→ The problem
The required result is one figure, the count of lines below with the string "Machinery" in them.

Collected data
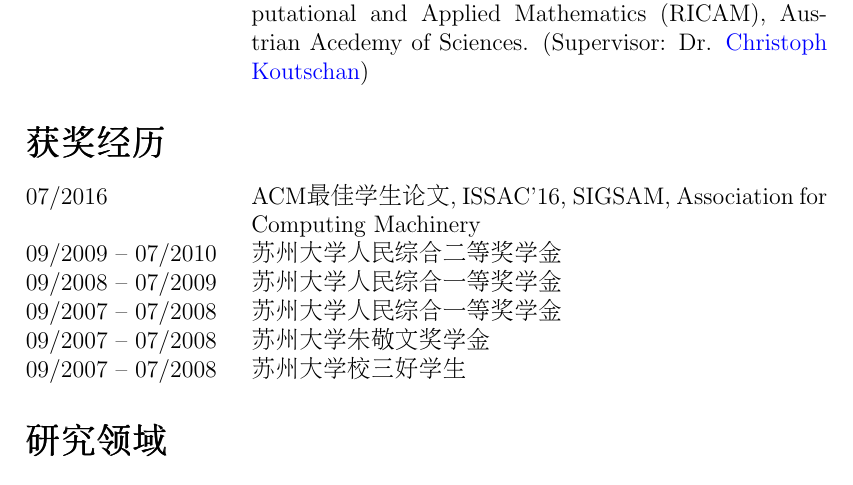
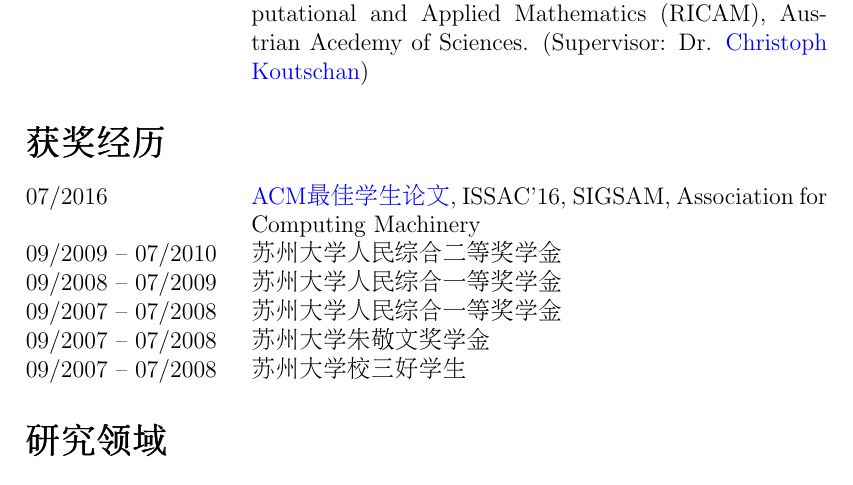
Before and after one commit to yzhang1616/yzhang1616.github.io, a LaTeX CV (CV_Yi_Zhang_Chinese.tex): part of page 2 of 4, cut so that both start at the same text. Compiled offline with pdfLaTeX.

Commit message:
minor changes

```diff
--- a/CV_Yi_Zhang_Chinese.tex
+++ b/CV_Yi_Zhang_Chinese.tex
@@ -95,7 +95,8 @@ from 09/2013 to 06/2015 under the supervision of Prof. Manuel Kauers.
 \section*{\Large{获奖经历}}
 
 \begin{tabular}{@{}p{1.4in}p{4in}}
-07/2016               & ACM最佳学生论文, ISSAC'16, SIGSAM, Association for Computing Machinery \\
+07/2016               & \href{https://www.sigsam.org/Awards/ISSACAwards.html}{ACM最佳学生论文},
+                        ISSAC'16, SIGSAM, Association for Computing Machinery \\
 09/2009 -- 07/2010    & 苏州大学人民综合二等奖学金\\
 09/2008 -- 07/2009    & 苏州大学人民综合一等奖学金 \\
 09/2007 -- 07/2008    & 苏州大学人民综合一等奖学金 \\
```
Also changed, not shown: CV_Yi_Zhang.pdf, CV_Yi_Zhang_Chinese.pdf.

→ Response
2